Bottom line: pull the troops home, all of them. Cut off foreign aid--completely. Let the U.N. paddle its own canoe; we should resign and pull our 25% financial support. (They can keep the building.) Let the third world have it as their own little playground. They already do anyway. If we wish to support some humanitarian U.N. activities, we can do it independently. Certainly we would still respond to natural disasters as we always have done, but we cannot afford to do for the whole world; we're going broke trying.
Outside of some do-gooder handwringing and foreign weeping and wailing, I see no downside to this that we can't handle with little sweat. Economically, I suggest ground-levelling tariffs to equalize our production costs with the Chinese and Koreans so we are competing fairly. If the WTO doesn't like it, tough. If they don't want to buy our stuff, they can grow their own corn. This is the only way American industry can compete internationally and is the traditional purpose of tariffs. We'll manufacture and sell what we need, "Made in the U.S.A."
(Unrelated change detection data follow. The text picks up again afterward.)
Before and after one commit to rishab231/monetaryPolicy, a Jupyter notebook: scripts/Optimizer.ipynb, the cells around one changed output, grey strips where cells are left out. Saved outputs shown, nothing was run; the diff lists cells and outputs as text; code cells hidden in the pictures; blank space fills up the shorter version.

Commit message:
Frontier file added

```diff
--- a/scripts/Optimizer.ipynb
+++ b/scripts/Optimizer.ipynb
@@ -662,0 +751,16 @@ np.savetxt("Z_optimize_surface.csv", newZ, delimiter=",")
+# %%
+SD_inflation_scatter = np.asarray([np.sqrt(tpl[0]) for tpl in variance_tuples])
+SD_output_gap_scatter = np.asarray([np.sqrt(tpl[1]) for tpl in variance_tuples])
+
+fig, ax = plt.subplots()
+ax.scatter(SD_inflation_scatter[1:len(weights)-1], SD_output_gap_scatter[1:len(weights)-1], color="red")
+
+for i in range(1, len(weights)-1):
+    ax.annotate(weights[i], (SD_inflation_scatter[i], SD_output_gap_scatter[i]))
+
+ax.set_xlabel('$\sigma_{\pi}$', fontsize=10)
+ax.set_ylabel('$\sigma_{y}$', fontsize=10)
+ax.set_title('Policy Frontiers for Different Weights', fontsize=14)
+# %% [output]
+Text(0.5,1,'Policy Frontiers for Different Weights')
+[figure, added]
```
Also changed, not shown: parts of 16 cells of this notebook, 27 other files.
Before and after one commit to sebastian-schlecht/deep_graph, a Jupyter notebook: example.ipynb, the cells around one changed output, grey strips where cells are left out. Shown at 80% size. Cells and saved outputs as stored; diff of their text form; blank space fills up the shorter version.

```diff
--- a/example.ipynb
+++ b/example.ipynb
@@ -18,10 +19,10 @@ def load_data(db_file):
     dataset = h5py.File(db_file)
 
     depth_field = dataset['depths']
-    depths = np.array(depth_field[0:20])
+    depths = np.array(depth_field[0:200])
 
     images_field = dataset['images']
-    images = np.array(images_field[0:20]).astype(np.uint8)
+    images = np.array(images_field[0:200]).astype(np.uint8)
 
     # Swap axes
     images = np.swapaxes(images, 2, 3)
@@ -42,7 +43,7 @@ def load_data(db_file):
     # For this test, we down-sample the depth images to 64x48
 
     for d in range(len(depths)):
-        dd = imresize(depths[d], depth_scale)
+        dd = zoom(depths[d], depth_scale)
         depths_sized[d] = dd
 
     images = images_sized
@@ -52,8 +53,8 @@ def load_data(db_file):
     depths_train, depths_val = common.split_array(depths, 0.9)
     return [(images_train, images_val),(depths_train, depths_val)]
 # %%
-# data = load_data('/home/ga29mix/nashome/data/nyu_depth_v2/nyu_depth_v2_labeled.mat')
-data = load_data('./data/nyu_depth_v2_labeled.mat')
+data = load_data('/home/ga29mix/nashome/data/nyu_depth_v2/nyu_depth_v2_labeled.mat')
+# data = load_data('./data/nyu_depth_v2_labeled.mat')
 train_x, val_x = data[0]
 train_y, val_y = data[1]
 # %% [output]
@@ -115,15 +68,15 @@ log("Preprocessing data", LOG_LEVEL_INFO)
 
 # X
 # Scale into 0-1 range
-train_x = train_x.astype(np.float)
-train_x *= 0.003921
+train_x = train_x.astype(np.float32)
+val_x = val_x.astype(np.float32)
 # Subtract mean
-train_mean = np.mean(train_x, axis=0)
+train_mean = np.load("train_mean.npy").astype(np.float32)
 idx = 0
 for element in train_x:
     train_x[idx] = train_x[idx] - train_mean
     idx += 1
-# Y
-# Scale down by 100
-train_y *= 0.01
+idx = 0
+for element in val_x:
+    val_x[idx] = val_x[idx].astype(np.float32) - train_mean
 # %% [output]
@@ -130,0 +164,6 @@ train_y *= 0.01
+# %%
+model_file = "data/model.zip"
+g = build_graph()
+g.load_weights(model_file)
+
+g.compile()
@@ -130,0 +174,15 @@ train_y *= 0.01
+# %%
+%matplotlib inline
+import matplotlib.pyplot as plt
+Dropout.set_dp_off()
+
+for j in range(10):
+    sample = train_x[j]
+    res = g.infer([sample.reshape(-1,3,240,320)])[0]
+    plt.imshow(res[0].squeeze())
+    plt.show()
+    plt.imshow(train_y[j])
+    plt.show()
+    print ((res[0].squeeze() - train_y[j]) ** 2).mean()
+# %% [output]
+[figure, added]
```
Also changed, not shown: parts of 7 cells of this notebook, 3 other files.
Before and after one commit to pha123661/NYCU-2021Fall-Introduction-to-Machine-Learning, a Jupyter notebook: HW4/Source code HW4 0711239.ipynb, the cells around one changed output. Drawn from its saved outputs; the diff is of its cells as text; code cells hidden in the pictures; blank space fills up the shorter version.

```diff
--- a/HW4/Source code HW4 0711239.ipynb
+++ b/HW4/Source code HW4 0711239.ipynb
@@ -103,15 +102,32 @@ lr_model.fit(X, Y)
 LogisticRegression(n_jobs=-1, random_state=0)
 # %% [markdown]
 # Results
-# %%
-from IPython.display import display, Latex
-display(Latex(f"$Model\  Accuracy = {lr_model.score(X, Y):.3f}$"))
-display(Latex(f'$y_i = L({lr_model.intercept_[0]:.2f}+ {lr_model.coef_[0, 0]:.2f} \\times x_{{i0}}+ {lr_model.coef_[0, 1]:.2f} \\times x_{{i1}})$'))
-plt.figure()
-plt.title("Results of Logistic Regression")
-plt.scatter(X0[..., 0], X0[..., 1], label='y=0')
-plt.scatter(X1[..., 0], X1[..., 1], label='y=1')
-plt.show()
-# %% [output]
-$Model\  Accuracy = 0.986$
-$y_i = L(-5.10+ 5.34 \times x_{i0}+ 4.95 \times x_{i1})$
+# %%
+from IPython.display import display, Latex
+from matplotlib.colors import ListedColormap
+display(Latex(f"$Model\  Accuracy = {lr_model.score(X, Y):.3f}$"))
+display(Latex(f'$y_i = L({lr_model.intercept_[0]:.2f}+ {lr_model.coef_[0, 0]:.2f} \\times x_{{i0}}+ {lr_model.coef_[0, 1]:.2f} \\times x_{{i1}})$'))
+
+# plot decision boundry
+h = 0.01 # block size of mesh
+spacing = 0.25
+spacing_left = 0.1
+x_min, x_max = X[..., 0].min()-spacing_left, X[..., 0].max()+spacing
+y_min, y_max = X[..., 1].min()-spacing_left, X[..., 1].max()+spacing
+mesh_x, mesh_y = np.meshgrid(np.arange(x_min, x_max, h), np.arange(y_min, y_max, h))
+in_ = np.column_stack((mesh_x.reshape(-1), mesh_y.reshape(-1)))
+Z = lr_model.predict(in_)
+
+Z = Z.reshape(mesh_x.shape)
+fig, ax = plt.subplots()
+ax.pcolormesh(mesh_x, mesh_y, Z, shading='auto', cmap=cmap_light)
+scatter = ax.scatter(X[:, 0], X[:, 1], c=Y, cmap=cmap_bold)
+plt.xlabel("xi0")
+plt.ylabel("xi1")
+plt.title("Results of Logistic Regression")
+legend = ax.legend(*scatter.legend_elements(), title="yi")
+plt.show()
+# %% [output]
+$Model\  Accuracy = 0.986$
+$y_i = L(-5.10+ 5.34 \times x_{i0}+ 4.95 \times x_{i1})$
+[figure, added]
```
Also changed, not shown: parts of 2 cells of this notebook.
I'm sure some of you will have problems with this. There will be warts and ditches, but I really think everyone would be better off, especially us. The responsibility of a government is the welfare and protection of the nation, both for us and for other countries and governments. Let them paddle their canoes and we'll paddle ours.